The calculation of velocity for this example is overlaid on the image. A MATLAB implementation of the core steps outlined above, together with sample data at fps during a ms epoch, are included in S1 Demonstration.

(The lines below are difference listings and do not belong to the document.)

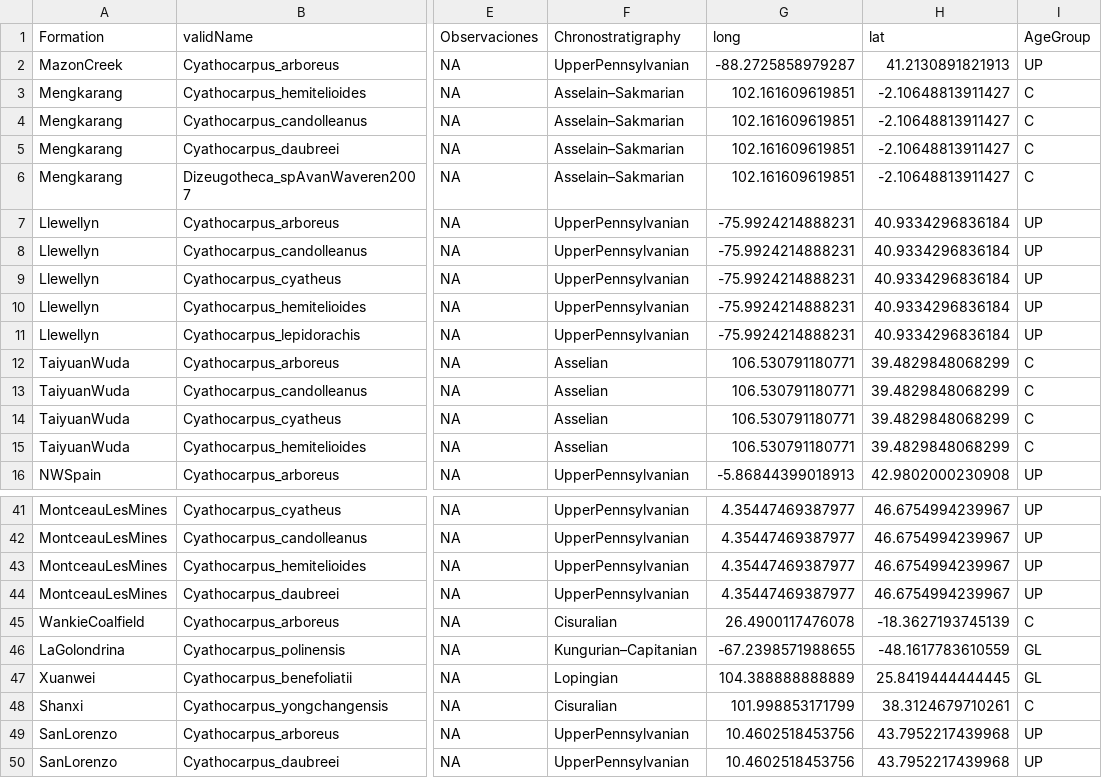
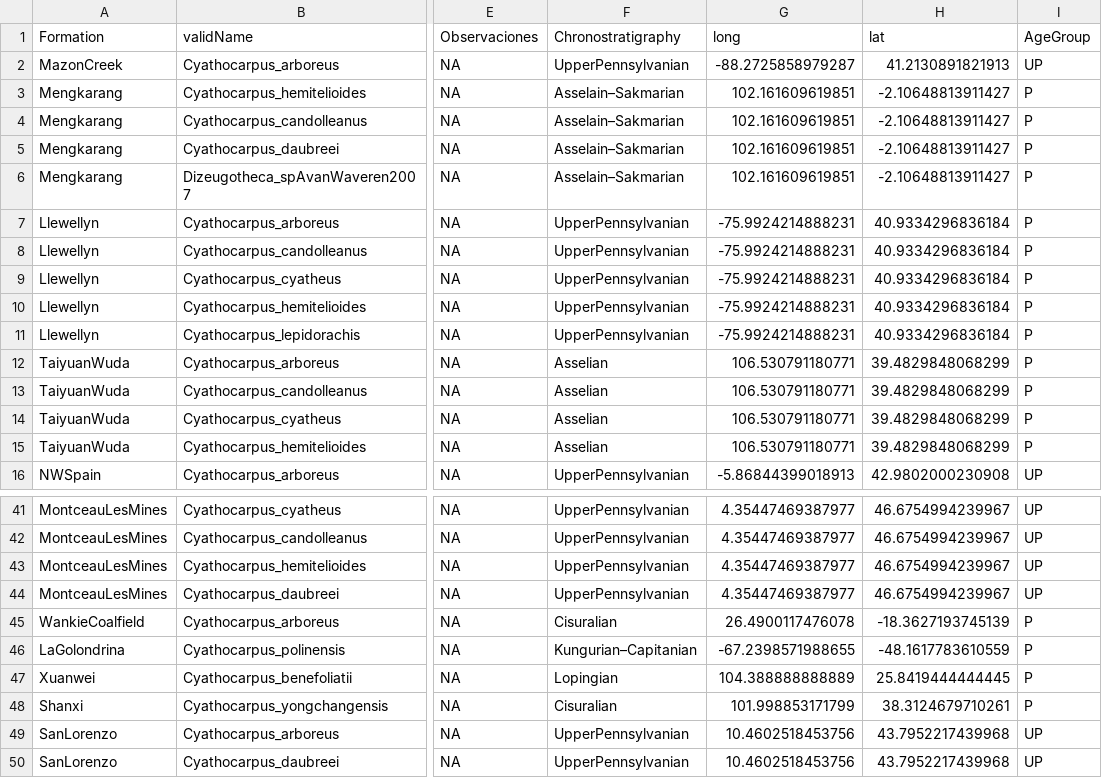
Before and after one commit to gzrizk/Paleomaps, a CSV file: fossils.csv, drawn as a sheet; only a part is shown, gaps mark what is left out; the diff names each change by its address in the sheet, - before the commit and + after, or states it on an @@ line.

```diff
--- a/fossils.csv
+++ b/fossils.csv
-I3:I6 (AgeGroup): C
+I3:I6 (AgeGroup): P
-I7:I11 (AgeGroup): UP
+I7:I11 (AgeGroup): P
-I12:I15 (AgeGroup): C
+I12:I15 (AgeGroup): P
-I45 (AgeGroup): C
+I45 (AgeGroup): P
-I46:I47 (AgeGroup): GL
+I46:I47 (AgeGroup): P
-I48 (AgeGroup): C
+I48 (AgeGroup): P
```
Also changed, not shown: 5 other files.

The pre-processing steps described above have already been carried out.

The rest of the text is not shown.